## PROBLEM TO SOLVE
Each entry must be duplicated precisely, with nothing left out.

## SUPPLIED INFORMATION

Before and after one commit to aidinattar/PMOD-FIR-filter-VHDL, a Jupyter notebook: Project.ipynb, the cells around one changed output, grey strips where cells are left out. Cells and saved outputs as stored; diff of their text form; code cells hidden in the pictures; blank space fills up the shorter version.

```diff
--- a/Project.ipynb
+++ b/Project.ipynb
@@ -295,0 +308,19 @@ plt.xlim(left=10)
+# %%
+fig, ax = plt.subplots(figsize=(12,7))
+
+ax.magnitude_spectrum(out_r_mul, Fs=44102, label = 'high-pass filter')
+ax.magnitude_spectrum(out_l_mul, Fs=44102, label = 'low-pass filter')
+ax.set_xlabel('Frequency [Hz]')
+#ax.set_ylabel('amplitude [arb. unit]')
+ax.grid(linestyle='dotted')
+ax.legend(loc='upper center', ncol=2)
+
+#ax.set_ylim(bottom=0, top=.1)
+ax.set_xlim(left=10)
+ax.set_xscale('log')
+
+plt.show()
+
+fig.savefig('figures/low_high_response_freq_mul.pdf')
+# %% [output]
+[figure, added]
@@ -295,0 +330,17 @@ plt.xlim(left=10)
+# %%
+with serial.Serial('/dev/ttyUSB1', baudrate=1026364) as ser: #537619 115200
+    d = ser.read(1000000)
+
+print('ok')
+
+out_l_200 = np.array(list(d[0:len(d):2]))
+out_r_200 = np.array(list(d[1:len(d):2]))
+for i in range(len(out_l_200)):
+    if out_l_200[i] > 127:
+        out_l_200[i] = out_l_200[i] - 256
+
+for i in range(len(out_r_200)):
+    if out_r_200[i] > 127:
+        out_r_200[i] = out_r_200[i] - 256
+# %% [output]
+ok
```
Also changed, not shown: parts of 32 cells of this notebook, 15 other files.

## PROBLEM SOLUTION
Before and after one commit to aidinattar/PMOD-FIR-filter-VHDL, a Jupyter notebook: Project.ipynb, the cells around one changed output, grey strips where cells are left out. Cells and saved outputs as stored; diff of their text form; code cells hidden in the pictures; blank space fills up the shorter version.

```diff
--- a/Project.ipynb
+++ b/Project.ipynb
@@ -295,0 +308,19 @@ plt.xlim(left=10)
+# %%
+fig, ax = plt.subplots(figsize=(12,7))
+
+ax.magnitude_spectrum(out_r_mul, Fs=44102, label = 'high-pass filter')
+ax.magnitude_spectrum(out_l_mul, Fs=44102, label = 'low-pass filter')
+ax.set_xlabel('Frequency [Hz]')
+#ax.set_ylabel('amplitude [arb. unit]')
+ax.grid(linestyle='dotted')
+ax.legend(loc='upper center', ncol=2)
+
+#ax.set_ylim(bottom=0, top=.1)
+ax.set_xlim(left=10)
+ax.set_xscale('log')
+
+plt.show()
+
+fig.savefig('figures/low_high_response_freq_mul.pdf')
+# %% [output]
+[figure, added]
@@ -295,0 +330,17 @@ plt.xlim(left=10)
+# %%
+with serial.Serial('/dev/ttyUSB1', baudrate=1026364) as ser: #537619 115200
+    d = ser.read(1000000)
+
+print('ok')
+
+out_l_200 = np.array(list(d[0:len(d):2]))
+out_r_200 = np.array(list(d[1:len(d):2]))
+for i in range(len(out_l_200)):
+    if out_l_200[i] > 127:
+        out_l_200[i] = out_l_200[i] - 256
+
+for i in range(len(out_r_200)):
+    if out_r_200[i] > 127:
+        out_r_200[i] = out_r_200[i] - 256
+# %% [output]
+ok
```
Also changed, not shown: parts of 32 cells of this notebook, 15 other files.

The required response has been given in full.